According to James Clear, “Every Olympian wants to win a gold medal. Every candidate wants to get the job. And if successful and unsuccessful people share the same goals, then the goal cannot be what differentiates the winners from the losers… The goal had always been there. It was only when they implemented a system of continuous small improvements that they achieved a different outcome.”
It’s critical to understand what works and what doesn’t in your process if you want your business to succeed.
Consider the aspects of your system that are working and those that aren’t.
- How does your hiring procedure work?
- Do you have capable staff who share your vision?
- If not, what can you do to improve your hiring practices?
- Consider your marketing strategy and the mechanism that underpins it.
- Is it functioning properly?
- What modifications can you make to your system to help you reach more customers and generate more revenue?
- Consider your products or services, as well as the infrastructure in place to support them.
- What can you do to make your product better?
- How can you make the process more efficient by streamlining it?
- Are your products or services undergoing adequate testing?
- If not, what can you do to make them better?
These tiny changes will make you feel more successful, fulfilled, and productive on a daily basis. Learning to persevere in the face of adversity will provide you with confidence and enjoyment in a way that achieving difficult goals will not.
A system teaches you how to get better at what you do and improves your skill level significantly. You have the freedom to modify and go on if things aren’t working out.
You still retain the abilities you learned, but you can apply them in a different way now.

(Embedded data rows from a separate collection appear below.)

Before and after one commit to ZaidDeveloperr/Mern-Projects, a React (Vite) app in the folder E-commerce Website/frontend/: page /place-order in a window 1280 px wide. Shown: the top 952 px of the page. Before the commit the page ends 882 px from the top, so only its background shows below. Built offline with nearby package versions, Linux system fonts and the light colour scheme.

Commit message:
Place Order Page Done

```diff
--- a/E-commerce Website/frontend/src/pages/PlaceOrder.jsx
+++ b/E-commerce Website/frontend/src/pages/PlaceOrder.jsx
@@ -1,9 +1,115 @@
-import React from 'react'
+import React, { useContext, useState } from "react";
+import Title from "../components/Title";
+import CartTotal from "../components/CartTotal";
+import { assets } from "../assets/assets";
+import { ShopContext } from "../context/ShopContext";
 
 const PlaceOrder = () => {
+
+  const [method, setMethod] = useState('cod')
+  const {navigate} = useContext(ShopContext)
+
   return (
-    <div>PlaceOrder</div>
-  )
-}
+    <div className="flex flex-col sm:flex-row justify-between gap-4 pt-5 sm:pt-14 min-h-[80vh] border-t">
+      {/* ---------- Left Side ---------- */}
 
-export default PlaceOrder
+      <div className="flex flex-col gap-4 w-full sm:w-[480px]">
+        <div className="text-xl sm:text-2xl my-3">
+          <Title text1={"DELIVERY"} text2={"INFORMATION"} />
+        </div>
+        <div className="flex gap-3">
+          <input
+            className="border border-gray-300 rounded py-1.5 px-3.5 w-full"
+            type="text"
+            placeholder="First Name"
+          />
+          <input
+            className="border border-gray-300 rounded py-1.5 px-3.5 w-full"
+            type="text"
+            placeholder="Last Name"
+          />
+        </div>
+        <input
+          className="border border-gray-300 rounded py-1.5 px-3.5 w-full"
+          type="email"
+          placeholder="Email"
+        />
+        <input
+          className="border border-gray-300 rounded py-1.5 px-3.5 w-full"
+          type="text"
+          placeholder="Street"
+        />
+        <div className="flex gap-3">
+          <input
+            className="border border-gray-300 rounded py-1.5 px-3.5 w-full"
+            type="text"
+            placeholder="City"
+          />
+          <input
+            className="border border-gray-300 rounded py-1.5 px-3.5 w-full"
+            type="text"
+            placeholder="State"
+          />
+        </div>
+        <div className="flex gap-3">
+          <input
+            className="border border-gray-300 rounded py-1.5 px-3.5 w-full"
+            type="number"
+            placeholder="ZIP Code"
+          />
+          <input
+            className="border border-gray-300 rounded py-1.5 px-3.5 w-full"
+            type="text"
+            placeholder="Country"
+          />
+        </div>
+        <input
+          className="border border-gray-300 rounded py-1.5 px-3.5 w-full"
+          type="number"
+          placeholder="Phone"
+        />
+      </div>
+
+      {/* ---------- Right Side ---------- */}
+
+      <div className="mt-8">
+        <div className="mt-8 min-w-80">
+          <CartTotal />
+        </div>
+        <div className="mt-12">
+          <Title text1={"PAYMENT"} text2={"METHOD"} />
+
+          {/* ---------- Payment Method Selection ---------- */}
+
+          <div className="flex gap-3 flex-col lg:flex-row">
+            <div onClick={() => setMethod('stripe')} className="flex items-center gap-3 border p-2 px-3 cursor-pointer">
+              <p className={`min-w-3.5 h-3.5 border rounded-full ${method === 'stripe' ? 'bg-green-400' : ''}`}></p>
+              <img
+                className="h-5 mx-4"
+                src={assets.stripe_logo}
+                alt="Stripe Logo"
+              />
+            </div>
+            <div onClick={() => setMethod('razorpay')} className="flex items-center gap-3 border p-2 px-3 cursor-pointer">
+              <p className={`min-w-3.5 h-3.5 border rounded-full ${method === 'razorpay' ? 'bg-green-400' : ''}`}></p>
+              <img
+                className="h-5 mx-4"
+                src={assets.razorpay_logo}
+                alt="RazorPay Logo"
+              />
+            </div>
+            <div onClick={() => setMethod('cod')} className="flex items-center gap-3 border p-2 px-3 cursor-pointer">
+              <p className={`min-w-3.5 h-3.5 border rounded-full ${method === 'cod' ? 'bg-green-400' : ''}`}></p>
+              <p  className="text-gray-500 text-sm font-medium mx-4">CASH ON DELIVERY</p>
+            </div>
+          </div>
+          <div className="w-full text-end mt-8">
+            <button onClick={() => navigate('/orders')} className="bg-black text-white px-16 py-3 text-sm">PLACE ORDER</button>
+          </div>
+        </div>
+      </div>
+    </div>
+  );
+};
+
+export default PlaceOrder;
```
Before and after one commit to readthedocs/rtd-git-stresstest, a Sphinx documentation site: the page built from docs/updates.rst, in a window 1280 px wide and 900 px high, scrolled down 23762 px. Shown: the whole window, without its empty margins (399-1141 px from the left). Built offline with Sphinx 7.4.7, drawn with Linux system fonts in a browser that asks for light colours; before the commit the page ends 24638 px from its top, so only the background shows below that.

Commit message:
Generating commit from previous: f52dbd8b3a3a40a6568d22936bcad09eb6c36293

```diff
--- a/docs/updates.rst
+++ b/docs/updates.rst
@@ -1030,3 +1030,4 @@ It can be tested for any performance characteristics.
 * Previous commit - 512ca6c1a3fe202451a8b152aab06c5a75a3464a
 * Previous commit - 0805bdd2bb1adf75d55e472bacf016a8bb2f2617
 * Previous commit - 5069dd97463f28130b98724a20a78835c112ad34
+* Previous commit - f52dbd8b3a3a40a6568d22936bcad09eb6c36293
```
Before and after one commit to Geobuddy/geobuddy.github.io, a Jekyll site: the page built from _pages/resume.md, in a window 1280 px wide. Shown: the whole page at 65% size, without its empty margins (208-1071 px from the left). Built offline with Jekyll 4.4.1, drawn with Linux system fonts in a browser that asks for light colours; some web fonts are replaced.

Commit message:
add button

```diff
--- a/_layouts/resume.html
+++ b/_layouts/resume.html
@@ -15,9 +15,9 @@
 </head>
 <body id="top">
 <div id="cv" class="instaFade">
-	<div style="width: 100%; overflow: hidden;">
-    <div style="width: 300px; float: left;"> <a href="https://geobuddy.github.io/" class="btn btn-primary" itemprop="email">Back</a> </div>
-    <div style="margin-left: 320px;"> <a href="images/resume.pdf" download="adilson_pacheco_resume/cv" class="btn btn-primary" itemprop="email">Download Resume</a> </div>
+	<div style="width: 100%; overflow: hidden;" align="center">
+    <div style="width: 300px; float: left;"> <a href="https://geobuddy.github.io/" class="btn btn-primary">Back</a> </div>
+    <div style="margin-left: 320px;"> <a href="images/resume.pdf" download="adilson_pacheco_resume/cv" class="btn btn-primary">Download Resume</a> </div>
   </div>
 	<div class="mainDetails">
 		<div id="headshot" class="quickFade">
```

That’s what’s wonderful about systems.
If you are need help creating and implementing these systems, reach out, we are here to support you.